Hounds: Dogs Bred for Hunting
Many outdoorsmen are already aware of hounds. Every dog that has been accepted by the American Kennel Club (AKC) is sorted into one of seven groups.
The hound is well known for helping hunters and trappers to catch their game. They’ve been purpose bred to help too!
Today we take a closer look at the different breeds that fall into the hound category and we look at what makes these breeds so special.
Hounds: Dogs Bred for Hunting
The term hound is used for basically any dog that is used for hunting. The problem with this classification is that it leaves the classification very broad. Can any dog be considered a hound?

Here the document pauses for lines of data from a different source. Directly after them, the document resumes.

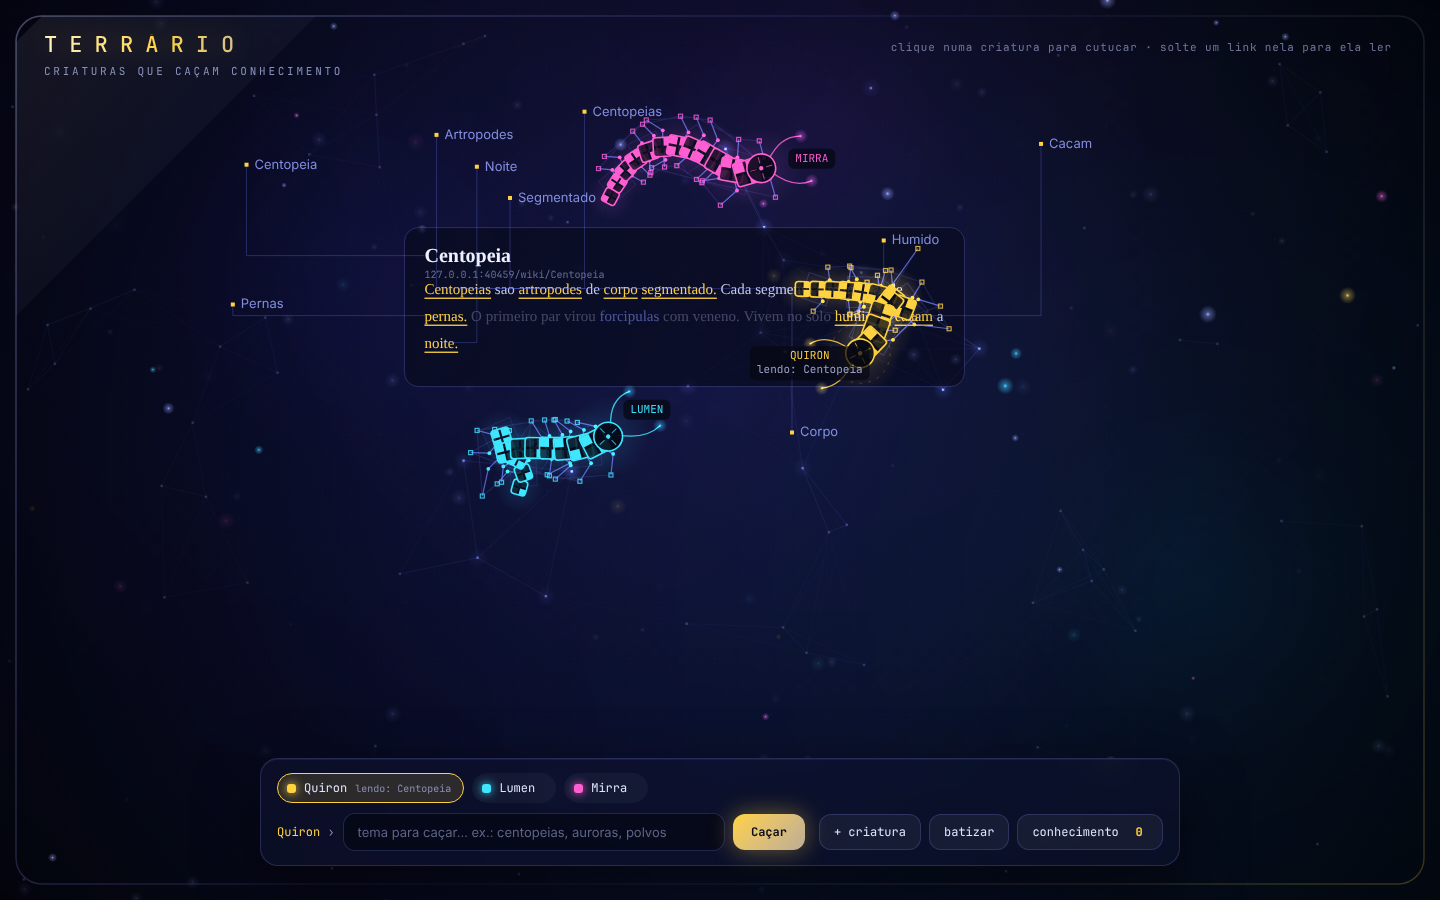
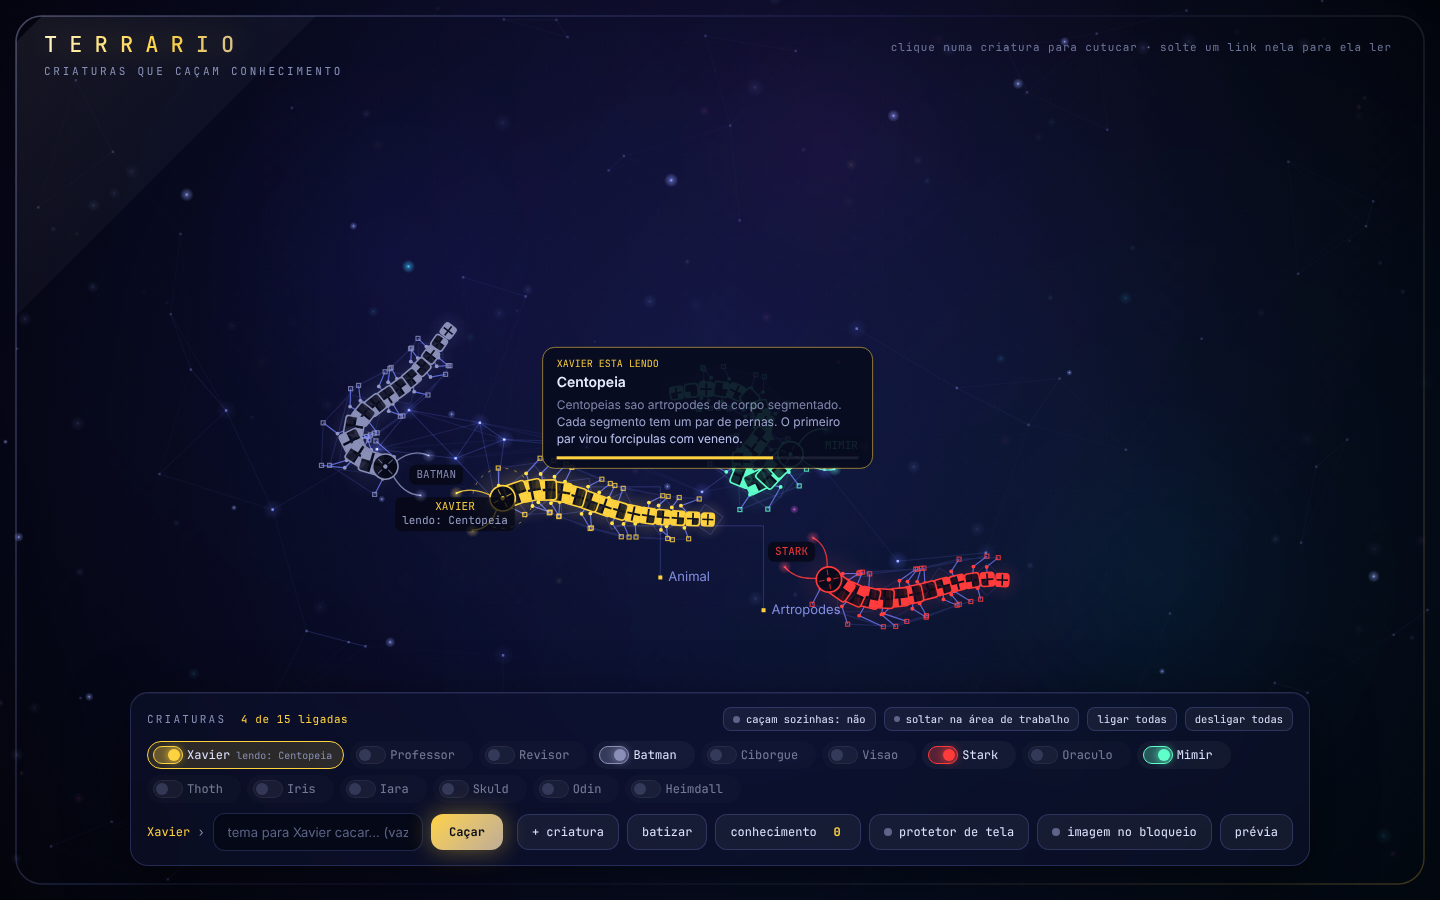
Area de trabalho sem duplicar, cartao de leitura no hover e busca na web livre (0.3.1)
Claude-Session: https://claude.ai/code/session_018FvbV7X93Smgq5fALKEvps

diff --git a/public/terrario.js b/public/terrario.js
@@ -121,87 +121,8 @@ function desenhaVidro() {
 
 
 // ---------------------------------------------------------------- leitura
-// Folha: a pagina que a criatura percorre palavra por palavra.
-class Folha {
-  constructor({ titulo, texto, url }, termos, criatura) {
-    this.titulo = titulo; this.url = url; this.criatura = criatura;
-    this.alfa = 0; this.saindo = false;
-    const larg = Math.min(560, W * 0.62);
-    this.x = Math.max(60, (W - larg) / 2 + rand(-80, 80));
-    this.y = Math.max(110, H * 0.22 + rand(-30, 30));
-    this.w = larg;
-    ctx.font = '15px Georgia, "Times New Roman", serif';
-    const palavras = texto.split(/\s+/).filter(Boolean);
-    const linhas = [[]];
-    let largura = 0;
-    const espaco = ctx.measureText(' ').width;
-    for (const p of palavras) {
-      const lw = ctx.measureText(p).width;
-      if (largura + lw > larg - 40 && linhas.at(-1).length) {
-        if (linhas.length === 7) break;
-        linhas.push([]); largura = 0;
-      }
-      linhas.at(-1).push({ p, lw, x: 20 + largura });
-      largura += lw + espaco;
-    }
-    const tset = new Set(termos.map(t => t.toLowerCase()));
-    this.palavras = [];
-    linhas.forEach((l, li) => l.forEach(w => this.palavras.push({
-      ...w, y: 66 + li * 27, lida: 0, termo: tset.has(w.p.toLowerCase().replace(/[^\p{L}-]/gu, '')) })));
-    this.h = 66 + linhas.length * 27 + 12;
-    // caminho em zigue-zague sobre as linhas
-    this.rota = [];
-    linhas.forEach((l, li) => {
-      const ws = this.palavras.filter(w => w.y === 66 + li * 27);
-      (li % 2 ? [...ws].reverse() : ws).forEach(w =>
-        this.rota.push({ x: this.x + w.x + w.lw / 2, y: this.y + w.y - 5 }));
-    });
-  }
-
-  atualizar(dt) {
-    this.alfa = this.saindo ? Math.max(0, this.alfa - dt * 1.2) : Math.min(1, this.alfa + dt * 2);
-    const c = this.criatura.cabeca;
-    for (const w of this.palavras) {
-      if (w.lida) { w.lida = Math.min(1, w.lida + dt * 3); continue; }
-      const px = this.x + w.x, py = this.y + w.y;
-      if (c.x > px - 8 && c.x < px + w.lw + 8 && Math.abs(c.y - (py - 5)) < 16) {
-        w.lida = 0.01;
-        if (w.termo) rotulos.push(new Rotulo(w.p.replace(/[^\p{L}-]/gu, ''), px + w.lw / 2, py - 5, this.criatura.cor, this));
-      }
-    }
-  }
-
-  desenhar() {
-    if (!this.alfa) return;
-    const { x, y, w, h } = this;
-    ctx.save();
-    ctx.globalAlpha = this.alfa;
-    ctx.fillStyle = 'rgba(8,11,30,0.72)';
-    ctx.strokeStyle = 'rgba(130,145,255,0.25)';
-    ctx.lineWidth = 1;
-    ctx.beginPath(); ctx.roundRect(x, y, w, h, 14); ctx.fill(); ctx.stroke();
-    ctx.font = '600 20px Georgia, serif';
-    ctx.fillStyle = '#eef0ff';
-    ctx.fillText(this.titulo.slice(0, 48), x + 20, y + 34);
-    ctx.font = '10px "JetBrains Mono", Consolas, monospace';
-    ctx.fillStyle = 'rgba(140,150,200,0.7)';
-    ctx.fillText((this.url ?? '').replace(/^https?:\/\//, '').slice(0, 70), x + 20, y + 50);
-    ctx.font = '15px Georgia, "Times New Roman", serif';
-    const cor = this.criatura.cor;
-    for (const p of this.palavras) {
-      const px = x + p.x, py = y + p.y;
-      if (p.termo) {
-        ctx.fillStyle = p.lida ? rgba(cor, 0.4 + p.lida * 0.6) : 'rgba(130,145,255,0.55)';
-        if (p.lida) { ctx.fillRect(px, py + 4, p.lw * p.lida, 1.3); }
-      } else {
-        ctx.fillStyle = `rgba(215,222,255,${0.28 + p.lida * 0.62})`;
-      }
-      ctx.fillText(p.p, px, py);
-    }
-    ctx.restore();
-  }
-}
-
+// A criatura le andando, sem folha na tela; passar o mouse mostra o cartao
+// do que ela esta lendo (desenhaCartao).
 // Rotulo: termo descoberto que sai flutuando, como num cladograma.
 class Rotulo {
   constructor(texto, x, y, cor, folha) {
@@ -260,10 +181,52 @@ class Orbe {
 
 // ---------------------------------------------------------------- estado
 let criaturas = [];
-let folhas = [], rotulos = [], ondas = [], orbes = [];
+let rotulos = [], ondas = [], orbes = [];
+let naArea = false;
 // o mundo que as criaturas enxergam
 Criatura.padrao = { ctx, mouse, get W() { return W; }, get H() { return H; }, get tempo() { return tempo; },
-  get folhas() { return folhas; }, get ondas() { return ondas; } };
+  get ondas() { return ondas; } };
+
+// cartao do que a criatura esta lendo: aparece com o mouse em cima dela
+function desenhaCartao(c) {
+  const { titulo, palavras, inicio, dura } = c.leitura;
+  const prog = Math.min(1, (tempo - inicio) / dura);
+  const ate = Math.floor(prog * palavras.length);
+  const trecho = palavras.slice(Math.max(0, ate - 26), ate);
+  const w = 330, x = Math.min(W - w - 20, Math.max(20, c.cabeca.x + 40));
+  ctx.font = '12px "Inter", "Segoe UI", sans-serif';
+  // quebra o trecho em ate 4 linhas
+  const linhas = [];
+  let linha = '';
+  for (const p of trecho) {
+    if (ctx.measureText(`${linha} ${p}`).width > w - 28) { linhas.push(linha); linha = p; } else linha = linha ? `${linha} ${p}` : p;
+  }
+  if (linha) linhas.push(linha);
+  const vis = linhas.slice(-4), h = 70 + vis.length * 17;
+  const y = Math.min(H - h - 20, Math.max(20, c.cabeca.y - h - 30));
+  ctx.fillStyle = 'rgba(8,11,30,0.9)';
+  ctx.strokeStyle = rgba(c.cor, 0.55);
+  ctx.lineWidth = 1;
+  ctx.beginPath(); ctx.roundRect(x, y, w, h, 12); ctx.fill(); ctx.stroke();
+  ctx.fillStyle = rgba(c.cor, 0.95);
+  ctx.font = '10px "JetBrains Mono", Consolas, monospace';
+  ctx.fillText(`${c.nome.toUpperCase()} ESTA LENDO`, x + 14, y + 20);
+  ctx.fillStyle = '#e8ecff';
+  ctx.font = '600 14px "Inter", "Segoe UI", sans-serif';
+  ctx.fillText(titulo.length > 38 ? titulo.slice(0, 37) + '…' : titulo, x + 14, y + 40);
+  ctx.font = '12px "Inter", "Segoe UI", sans-serif';
+  vis.forEach((l, i) => { ctx.fillStyle = `rgba(200,208,255,${0.45 + 0.5 * (i + 1) / vis.length})`; ctx.fillText(l, x + 14, y + 62 + i * 17); });
+  ctx.fillStyle = 'rgba(255,255,255,0.08)'; ctx.fillRect(x + 14, y + h - 12, w - 28, 3);
+  ctx.fillStyle = c.cor; ctx.fillRect(x + 14, y + h - 12, (w - 28) * prog, 3);
+}
+
+function desenhaFora() {
+  ctx.font = '12px "JetBrains Mono", Consolas, monospace';
+  ctx.textAlign = 'center';
+  ctx.fillStyle = 'rgba(200,208,255,0.55)';
+  ctx.fillText('as criaturas ligadas estao passeando na sua area de trabalho', W / 2, H * 0.42);
+  ctx.textAlign = 'left';
+}
 let escolhida = null;
 
 const lista = document.getElementById('lista');
@@ -434,19 +397,26 @@ async function cacar(c, pedido) {
   }
   // fareja pelo menos um pouquinho, para dar tempo de ver
   await new Promise(r => setTimeout(r, Math.max(0, 1600 - (performance.now() - inicio))));
+  const soltos = [...(achado.termos ?? [])];
   for (const pagina of c.cancelada ? [] : achado.paginas.slice(0, 3)) {
     c.estado = 'lendo';
     c.legenda = `lendo: ${pagina.titulo.slice(0, 28)}`;
     desenhaLista();
-    const f = new Folha(pagina, achado.termos, c);
-    folhas.push(f);
-    rotulos.push(new Rotulo(pagina.titulo, f.x + 20, f.y + 28, c.cor, f));
-    c.rota = [{ x: f.x - 10, y: f.y + 60 }, ...f.rota];
-    await esperar(() => !c.rota.length);
-    f.saindo = true;
+    // le umas 9 palavras por segundo, entre 6 e 12 s por pagina
+    const palavras = pagina.texto.split(/\s+/).filter(Boolean);
+    const dura = Math.min(12, Math.max(6, palavras.length / 9));
+    c.leitura = { titulo: pagina.titulo, url: pagina.url, palavras, inicio: tempo, dura };
+    const fim = tempo + dura;
+    let proximo = tempo + 1.2;
+    await esperar(() => {
+      // de tempos em tempos um termo sai da cabeca
+      if (tempo > proximo && soltos.length) { rotulos.push(new Rotulo(soltos.shift(), c.cabeca.x, c.cabeca.y, c.cor)); proximo = tempo + 2.2; }
+      return tempo >= fim || c.cancelada;
+    });
     if (c.cancelada) break;
   }
-  if (c.cancelada) { c.cancelada = false; c.estado = 'vagando'; c.legenda = ''; return; }
+  c.leitura = null;
+  if (c.cancelada) { c.cancelada = false; c.leitura = null; c.estado = 'vagando'; c.legenda = ''; return; }
   c.estado = 'digerindo';
   c.legenda = 'digerindo…';
   desenhaLista();
@@ -486,7 +456,7 @@ export function escolherTema(c, sorte = Math.random) {
 
 function cacasSozinhas() {
   if (!sozinhas) return;
-  // uma leitura por vez na tela, para as folhas nao se amontoarem
+  // uma caca por vez, para o terrario nao virar bagunca
   const ocupada = criaturas.some(c => c.estado !== 'vagando');
   for (const c of criaturas) {
     if (c.estado !== 'vagando' || tempo < c.proxima) continue;
@@ -602,6 +572,7 @@ const CHAVES = {
     sim: () => 'Imagem no bloqueio ligada: uma nova a cada Win+L.', nao: () => 'Imagem no bloqueio desligada.' },
 };
 function mostraEstado(e) {
+  naArea = !!e.area;
   for (const [nome, k] of Object.entries(CHAVES)) k.botao.setAttribute('aria-checked', String(!!e[nome]));
 }
 for (const [nome, k] of Object.entries(CHAVES)) k.botao.addEventListener('click', async () => {
@@ -648,8 +619,6 @@ function quadro(agora) {
   const dt = Math.min(0.05, (agora - antes) / 1000);
   antes = agora; tempo += dt;
   desenhaFundo(dt);
-  for (const f of folhas) { f.atualizar(dt); f.desenhar(); }
-  folhas = folhas.filter(f => !(f.saindo && f.alfa === 0));
   for (const r of rotulos) { r.atualizar(dt); r.desenhar(); }
   rotulos = rotulos.filter(r => r.vida > 0).slice(-80);
   for (const o of ondas) {
@@ -659,7 +628,13 @@ function quadro(agora) {
     ctx.beginPath(); ctx.arc(o.x, o.y, o.r, 0, 6.28); ctx.stroke();
   }
   ondas = ondas.filter(o => o.vida > 0);
-  for (const c of criaturas) { c.atualizar(dt); c.desenhar(c === escolhida); }
+  // na area de trabalho elas passeiam fora; aqui fica so o aviso (sem duplicar)
+  if (naArea) desenhaFora();
+  else {
+    for (const c of criaturas) { c.atualizar(dt); c.desenhar(c === escolhida); }
+    const sob = maisPerto(mouse, 70);
+    if (sob?.leitura) desenhaCartao(sob);
+  }
   for (const o of orbes) { o.atualizar(dt); o.desenhar(); }
   orbes = orbes.filter(o => o.fim);
   desenhaVidro();

diff --git a/public/criatura.js b/public/criatura.js
@@ -77,7 +77,7 @@ export class Criatura {
   }
 
   atualizar(dt) {
-    const { W, H, tempo, mouse, folhas, fugir } = this.mundo;
+    const { W, H, tempo, mouse, folhas = [], fugir } = this.mundo;
     const c = this.cabeca;
     this.susto = Math.max(0, this.susto - dt * 0.9);
     let velAlvo = 42 * this.ritmo, giro = 2.2, alvoAng = this.ang;

diff --git a/CHANGELOG.md b/CHANGELOG.md
@@ -1,5 +1,11 @@
 # Changelog
 
+## 0.3.1 (2026-10-30)
+
+- Área de trabalho: as criaturas ligadas saem do terrário (não aparecem mais duplicadas dentro e fora); o terrário mostra um aviso. A janela transparente aparece ao carregar a página (antes dependia do `ready-to-show`, que pode não vir no Windows) e fica no nível mais alto.
+- Leitura sem folha na tela: a criatura lê andando e solta os termos; passar o mouse em cima dela mostra um cartão com o título, o trecho que está lendo e o progresso.
+- Busca na web livre (DuckDuckGo HTML, sem chave) junto com a Wikipedia: até 2 páginas da web + Wikipedia por caçada; se uma fonte falhar, vale a outra. `TERRARIO_BUSCA` troca o buscador.
+
 ## 0.3.0 (2026-10-30)
 
 - **Área de trabalho**: as criaturas ligadas saem do terrário e andam pela tela toda, numa janela transparente, sempre no topo, que não pega foco e deixa o clique passar. Fogem do mouse para não atrapalhar. Chave no app (*soltar na área de trabalho*) e na bandeja; cada criatura continua com a sua chave. Para de desenhar com o PC bloqueado.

The AKC has only accepted about 32 different breeds into the hound classification, but different organizations accept different breeds. These breeds have been used for centuries to help manhunt. And they take their jobs very seriously. Hounds are notorious for being stubborn and one of the more difficult breeds to train well.
That said, they are also exceptionally loyal. They are also very trusting, that is, once you earn their trust. Therefore, so many police or military dogs are hounds. Their incredible speed helps them catch criminals, and their powerful sniffer allows them to find things that humans cannot.

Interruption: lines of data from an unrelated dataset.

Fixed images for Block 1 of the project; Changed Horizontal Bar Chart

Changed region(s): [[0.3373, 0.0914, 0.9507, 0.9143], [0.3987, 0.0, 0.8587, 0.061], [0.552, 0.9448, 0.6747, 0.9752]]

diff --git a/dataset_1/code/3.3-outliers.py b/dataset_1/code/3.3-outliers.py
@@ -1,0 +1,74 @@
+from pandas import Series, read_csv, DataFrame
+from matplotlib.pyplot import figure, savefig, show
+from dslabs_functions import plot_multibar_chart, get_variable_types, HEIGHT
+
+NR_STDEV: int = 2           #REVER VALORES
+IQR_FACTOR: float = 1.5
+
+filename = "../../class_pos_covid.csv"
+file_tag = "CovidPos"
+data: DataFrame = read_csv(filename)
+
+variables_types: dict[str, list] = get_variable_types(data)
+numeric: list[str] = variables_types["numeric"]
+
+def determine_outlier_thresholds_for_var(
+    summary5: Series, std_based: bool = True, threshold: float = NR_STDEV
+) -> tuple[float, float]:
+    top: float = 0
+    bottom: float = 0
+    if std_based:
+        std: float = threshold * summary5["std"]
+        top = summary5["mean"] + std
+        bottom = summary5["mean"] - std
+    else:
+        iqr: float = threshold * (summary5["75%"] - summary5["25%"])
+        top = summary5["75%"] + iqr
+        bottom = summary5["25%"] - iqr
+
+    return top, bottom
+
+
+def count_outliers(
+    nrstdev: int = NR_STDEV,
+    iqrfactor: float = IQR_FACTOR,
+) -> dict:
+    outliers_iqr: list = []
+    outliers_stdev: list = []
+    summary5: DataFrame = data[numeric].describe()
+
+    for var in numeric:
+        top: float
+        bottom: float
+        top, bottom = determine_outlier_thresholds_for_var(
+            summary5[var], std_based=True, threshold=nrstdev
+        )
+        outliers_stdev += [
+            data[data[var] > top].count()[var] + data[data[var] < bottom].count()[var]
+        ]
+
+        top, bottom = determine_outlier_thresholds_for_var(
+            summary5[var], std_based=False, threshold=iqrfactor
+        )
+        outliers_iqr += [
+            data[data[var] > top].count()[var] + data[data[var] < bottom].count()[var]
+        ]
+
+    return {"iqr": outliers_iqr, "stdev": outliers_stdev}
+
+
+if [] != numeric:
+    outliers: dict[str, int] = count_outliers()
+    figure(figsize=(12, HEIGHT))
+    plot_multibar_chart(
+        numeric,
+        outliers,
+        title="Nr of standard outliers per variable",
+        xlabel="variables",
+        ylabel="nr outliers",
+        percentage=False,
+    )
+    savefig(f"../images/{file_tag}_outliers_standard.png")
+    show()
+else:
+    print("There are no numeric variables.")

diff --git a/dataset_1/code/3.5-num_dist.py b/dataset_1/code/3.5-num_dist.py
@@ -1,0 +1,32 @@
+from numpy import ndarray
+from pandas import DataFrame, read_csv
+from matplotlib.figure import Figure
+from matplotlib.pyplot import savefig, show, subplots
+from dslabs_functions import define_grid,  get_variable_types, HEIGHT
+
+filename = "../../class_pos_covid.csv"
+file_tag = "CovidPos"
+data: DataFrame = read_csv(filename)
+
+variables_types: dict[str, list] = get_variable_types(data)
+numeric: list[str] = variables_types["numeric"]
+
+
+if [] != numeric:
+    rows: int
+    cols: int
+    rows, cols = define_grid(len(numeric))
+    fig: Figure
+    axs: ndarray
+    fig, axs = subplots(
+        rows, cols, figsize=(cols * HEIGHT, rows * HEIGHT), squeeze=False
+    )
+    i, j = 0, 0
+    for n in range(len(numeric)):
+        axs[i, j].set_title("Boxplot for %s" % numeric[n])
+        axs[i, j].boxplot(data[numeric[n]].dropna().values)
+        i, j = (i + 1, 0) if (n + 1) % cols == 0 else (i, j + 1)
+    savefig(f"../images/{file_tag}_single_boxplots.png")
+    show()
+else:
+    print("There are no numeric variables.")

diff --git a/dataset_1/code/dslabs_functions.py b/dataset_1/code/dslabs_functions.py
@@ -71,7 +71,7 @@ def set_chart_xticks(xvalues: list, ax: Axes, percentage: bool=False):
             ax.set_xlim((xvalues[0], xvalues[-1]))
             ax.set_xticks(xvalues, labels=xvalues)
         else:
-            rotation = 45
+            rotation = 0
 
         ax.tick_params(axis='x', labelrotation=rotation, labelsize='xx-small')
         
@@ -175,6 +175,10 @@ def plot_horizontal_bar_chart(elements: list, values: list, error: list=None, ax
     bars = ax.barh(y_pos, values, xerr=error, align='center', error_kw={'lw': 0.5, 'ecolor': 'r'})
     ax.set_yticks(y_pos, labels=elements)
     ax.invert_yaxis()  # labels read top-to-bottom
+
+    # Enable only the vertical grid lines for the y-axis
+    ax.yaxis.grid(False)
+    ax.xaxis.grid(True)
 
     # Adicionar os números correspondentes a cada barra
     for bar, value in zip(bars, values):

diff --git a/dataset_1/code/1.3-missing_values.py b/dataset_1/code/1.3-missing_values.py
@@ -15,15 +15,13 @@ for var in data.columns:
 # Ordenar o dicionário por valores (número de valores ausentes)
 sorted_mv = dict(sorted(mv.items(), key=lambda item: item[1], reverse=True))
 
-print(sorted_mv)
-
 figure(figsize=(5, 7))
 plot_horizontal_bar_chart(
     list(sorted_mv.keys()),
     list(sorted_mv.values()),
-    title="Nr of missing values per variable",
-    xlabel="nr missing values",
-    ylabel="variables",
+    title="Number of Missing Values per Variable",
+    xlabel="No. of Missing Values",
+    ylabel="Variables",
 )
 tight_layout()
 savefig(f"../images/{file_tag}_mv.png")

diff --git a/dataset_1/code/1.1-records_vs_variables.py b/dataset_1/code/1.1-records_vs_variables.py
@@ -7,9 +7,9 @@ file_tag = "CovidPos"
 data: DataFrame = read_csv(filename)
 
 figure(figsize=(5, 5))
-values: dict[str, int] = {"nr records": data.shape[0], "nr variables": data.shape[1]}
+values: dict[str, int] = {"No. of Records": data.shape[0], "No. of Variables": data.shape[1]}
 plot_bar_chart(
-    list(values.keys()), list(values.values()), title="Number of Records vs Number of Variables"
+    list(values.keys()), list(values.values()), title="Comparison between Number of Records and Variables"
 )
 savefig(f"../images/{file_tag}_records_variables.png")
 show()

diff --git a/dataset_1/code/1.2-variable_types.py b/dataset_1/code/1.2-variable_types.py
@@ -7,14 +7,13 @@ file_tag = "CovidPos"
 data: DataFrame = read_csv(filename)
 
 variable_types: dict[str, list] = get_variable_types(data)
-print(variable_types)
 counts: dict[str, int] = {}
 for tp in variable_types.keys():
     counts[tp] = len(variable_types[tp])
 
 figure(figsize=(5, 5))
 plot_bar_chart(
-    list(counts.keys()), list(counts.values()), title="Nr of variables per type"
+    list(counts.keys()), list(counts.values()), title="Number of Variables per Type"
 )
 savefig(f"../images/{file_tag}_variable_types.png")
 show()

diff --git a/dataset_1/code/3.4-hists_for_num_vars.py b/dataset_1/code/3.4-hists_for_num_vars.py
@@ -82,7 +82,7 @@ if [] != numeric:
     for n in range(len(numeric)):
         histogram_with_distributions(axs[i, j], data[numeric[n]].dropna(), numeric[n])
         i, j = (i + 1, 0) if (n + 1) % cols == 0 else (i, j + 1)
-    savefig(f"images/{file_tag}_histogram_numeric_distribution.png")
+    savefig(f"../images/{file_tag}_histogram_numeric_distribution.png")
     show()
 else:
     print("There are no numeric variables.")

Two Types of Hounds
For the most part, if a breed is used for hunting, there are going to be two different ways they hunt. This places breeds into one of two camps. Most hounds are either sight hounds or scent hounds.
What this means is either the dog observes then stalks its prey, or they give chase by following their prey’s smell. One is not necessarily better than the other, it’s just a matter of preference.
If you are using a dog for hunting, choosing the right kind of dog will depend on how you like to hunt. A sight hound makes a great choice if you are hunting birds. You’ll want your dog to see you shoot the bird and have them either lead you to the kill or have the dog retrieve your kill.
A scent hound on the other hand will be a great choice if you are expecting to go on a prolonged hunt. A scent hound will be heartier and will help you give chase to prey even when you can’t see them.
Which Hound is Better?
Again, one is not better than the other. But there are very big differences between how these dogs look and operate. If you are trying to imagine in your mind the differences between these dogs, here’s a good example. Picture in your mind the differences between a Greyhound and a Basset Hound.
We all know the Greyhound is the peak of speed for dogs. No human could even hope to run as fast as a Greyhound. Their sleek body, aerodynamic shape, short coat, and nails that dig into the turf make this dog the king of speed. What you might not see is that sighthounds also have the biggest hearts and super-efficient lungs to ensure their lean muscles get as much oxygen as possible while they stalk down anything from hares to deer.
The Basset Hound on the other hand doesn’t look very fast, and they’re not. But they weren’t bred to be fast. They were bred for endurance. Scent hounds were bred to be sturdy and to chase until their prey tires out. They also have a large nose and big floppy ears. While the Basset Hound might look “soft” compared to a Greyhound, they can track their prey relentlessly. In fact, some scent hounds have even been known to track prey across running water.
Different Breeds of Hound
- Afghan Hound – This breed has an air of elegance that surrounds it. The flowing coat makes the dog seem to float as it walks. This dog has a very sweet nature and had been used by chieftains, royals and aristocrats.
- American English Coonhound – This dog was invaluable to the American frontiersmen to hunt racoons. This dog has some serious speed, so they are great running partners.
- American Foxhound – These powerful dogs are known for their speed, endurance and work ethic. That might be why they were a favorite of George Washington. This dog was so beloved in early America that it was named the official state dog of Virginia.
- Basset Hound – The Basset Hound is the epitome of droopy dogs. They may seem a bit sloppy, but they are built for endurance. While the Basset Hound may take a bit to get where they’re going, they are certain to get there with their excellent nose.
- Beagle – Possibly one of the most famous hound breeds, the Beagle is a great dog for families. The dog does have an interesting voice, so make sure you get a chance to meet a Beagle before you decide to get one.
- Bloodhound – The Bloodhound is one of the very best when it comes to tracking. The breed is one minded when it comes to tracking and is intensely devoted to their work.
Hunting for Resolution
The Hound category is an interesting one to be sure. Hounds are a breed group that are single minded in their task, which is hunting prey. They are hard working. While this is an admirable trait, it can become tiresome for owners. If you’ve been considering a Hound, be sure you can meet their needs for seeking.